Scott’s shout-outs [35:42]

Sam Jacobs: Whether it’s a favorite book or a favorite entrepreneur or CEO, when you think about some of those influences, who are some of the folks or the content or the ideas that come to mind that you want us to know about?

Scott Olrich: Geoffrey Moore is a guy that I think has done and contributed a ton to Silicon Valley. His book Crossing the Chasm has arguably been one of the best books in Silicon Valley and still sits on my bookshelf today. Marc Benioff has done an incredible job as an orchestrator. Narrative drives everything he does in that company. He’s arguably one of the best category creators out there. My hat goes off to him.

Sam Jacobs: Any guiding principles or a life motto you want to share with us before we sign off?

Scott Olrich: Focus on what you’re great at. Everybody should write their own narrative. We all have our own personal narratives, so decide what your narrative and write it. Best of luck to each one of you.

Sam’s Corner [39:16]

Sam Jacobs: Hey, folks. Sam’s corner. I had a fantastic interview with Scott about how important the narrative is. He talked about Marc Benioff’s V2MOM, so when Scott’s talking about narrative he’s talking about vision. The vision of where you want the organization to go, what you want to have accomplished for your customers in the future. That vision of putting yourself into the future determines what your strategy is.

First you articulate that vision and then your values. Those two things in combination, the vision and the values, should be your flashlight and your compass for when you’re lost in the woods. It’s exciting to hear companies that are trying to change something big. When you’re pursuing a goal of category creation, you’re really pursuing a multi-year journey. That’s what Scott was talking about.

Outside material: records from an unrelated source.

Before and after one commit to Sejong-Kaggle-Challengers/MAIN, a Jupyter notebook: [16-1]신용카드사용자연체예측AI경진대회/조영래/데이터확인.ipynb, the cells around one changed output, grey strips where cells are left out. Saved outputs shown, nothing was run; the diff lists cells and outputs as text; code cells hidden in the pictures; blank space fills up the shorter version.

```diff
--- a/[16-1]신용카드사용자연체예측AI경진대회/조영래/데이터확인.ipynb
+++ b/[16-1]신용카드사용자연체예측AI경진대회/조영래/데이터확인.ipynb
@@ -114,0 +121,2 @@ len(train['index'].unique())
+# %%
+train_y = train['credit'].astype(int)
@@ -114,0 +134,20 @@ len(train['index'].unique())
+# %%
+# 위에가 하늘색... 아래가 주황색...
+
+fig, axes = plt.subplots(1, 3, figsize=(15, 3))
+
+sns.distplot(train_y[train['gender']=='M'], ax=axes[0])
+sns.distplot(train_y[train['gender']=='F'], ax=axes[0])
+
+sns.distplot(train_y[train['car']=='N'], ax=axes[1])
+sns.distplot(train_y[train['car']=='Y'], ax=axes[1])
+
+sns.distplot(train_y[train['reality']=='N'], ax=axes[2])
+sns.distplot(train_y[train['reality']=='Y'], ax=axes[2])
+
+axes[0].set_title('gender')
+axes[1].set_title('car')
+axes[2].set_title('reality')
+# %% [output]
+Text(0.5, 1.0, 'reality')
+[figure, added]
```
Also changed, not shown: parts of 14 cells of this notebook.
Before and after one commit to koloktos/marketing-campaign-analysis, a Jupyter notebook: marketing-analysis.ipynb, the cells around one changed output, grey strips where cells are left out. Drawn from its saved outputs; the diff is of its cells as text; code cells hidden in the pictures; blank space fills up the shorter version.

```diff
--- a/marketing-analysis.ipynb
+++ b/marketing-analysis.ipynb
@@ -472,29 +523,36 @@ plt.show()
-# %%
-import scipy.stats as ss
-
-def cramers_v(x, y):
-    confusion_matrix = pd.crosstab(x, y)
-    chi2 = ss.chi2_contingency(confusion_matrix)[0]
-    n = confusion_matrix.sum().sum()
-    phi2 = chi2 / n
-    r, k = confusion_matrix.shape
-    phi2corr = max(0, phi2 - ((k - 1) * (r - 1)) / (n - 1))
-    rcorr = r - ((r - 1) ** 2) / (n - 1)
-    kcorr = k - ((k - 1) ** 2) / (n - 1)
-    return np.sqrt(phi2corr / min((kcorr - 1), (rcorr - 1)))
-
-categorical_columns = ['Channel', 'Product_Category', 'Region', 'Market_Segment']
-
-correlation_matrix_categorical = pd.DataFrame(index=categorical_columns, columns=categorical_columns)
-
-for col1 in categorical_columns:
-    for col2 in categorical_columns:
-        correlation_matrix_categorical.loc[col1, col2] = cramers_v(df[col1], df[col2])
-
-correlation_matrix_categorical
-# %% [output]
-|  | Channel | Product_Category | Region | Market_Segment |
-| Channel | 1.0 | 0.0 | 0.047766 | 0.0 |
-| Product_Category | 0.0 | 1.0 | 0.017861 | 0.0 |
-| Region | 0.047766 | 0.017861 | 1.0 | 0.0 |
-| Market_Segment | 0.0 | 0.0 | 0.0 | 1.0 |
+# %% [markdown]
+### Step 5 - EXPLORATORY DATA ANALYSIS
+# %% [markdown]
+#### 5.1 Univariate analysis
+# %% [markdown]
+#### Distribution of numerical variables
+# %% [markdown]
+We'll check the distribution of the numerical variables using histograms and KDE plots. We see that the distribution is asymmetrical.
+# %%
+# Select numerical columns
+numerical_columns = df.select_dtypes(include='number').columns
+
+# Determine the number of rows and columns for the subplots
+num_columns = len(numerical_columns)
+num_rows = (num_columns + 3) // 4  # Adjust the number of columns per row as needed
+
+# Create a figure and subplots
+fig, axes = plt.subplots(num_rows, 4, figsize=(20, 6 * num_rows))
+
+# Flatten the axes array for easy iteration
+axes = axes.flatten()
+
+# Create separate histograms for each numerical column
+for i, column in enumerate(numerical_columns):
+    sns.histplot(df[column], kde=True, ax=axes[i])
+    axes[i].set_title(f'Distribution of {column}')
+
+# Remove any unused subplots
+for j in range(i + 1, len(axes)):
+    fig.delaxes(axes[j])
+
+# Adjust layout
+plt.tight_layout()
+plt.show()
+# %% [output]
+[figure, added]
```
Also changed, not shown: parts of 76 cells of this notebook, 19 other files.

What We Learned

  • What the agreement cloud is
  • How to get started in category creation
  • Changing the sales game for smaller companies
  • How to know what you’re good at

Don’t miss episode 92 next week!

I hope you enjoyed the show. Before we go, let’s thank our sponsors.The first is DocuSign. Execute contracts and get to revenue faster with DocuSign, used by employees in 90% of the Fortune 500 businesses. Learn more at go.docusign.com/saleshacker. Our second sponsor is Outreach, the leading sales engagement platform.

If you want to reach out to me with feedback, you can reach me on LinkedIn. If you want to become a member of Revenue Collective, check out revenuecollective.com. If you haven’t rated the show, please give us five stars on the iTunes rating system so that we can remain in business and continue to bring you this show.

As always, thanks so much for listening, I’ll talk to you next time.

This is a sponsored guest post from a Sales Hacker partner.

Sam Jacobs is the Founder of Aqueduct Revenue Advisors and the New York Revenue Collective and regarded as one of the top start-up CROs in the tech community.

He has has over 15 years of experience scaling companies from post-revenue to ~$300M, has helped raise over $400M in institutional capital, and has helped companies of all sizes achieve an average annualized revenue growth rate of 48% over the last 15 years.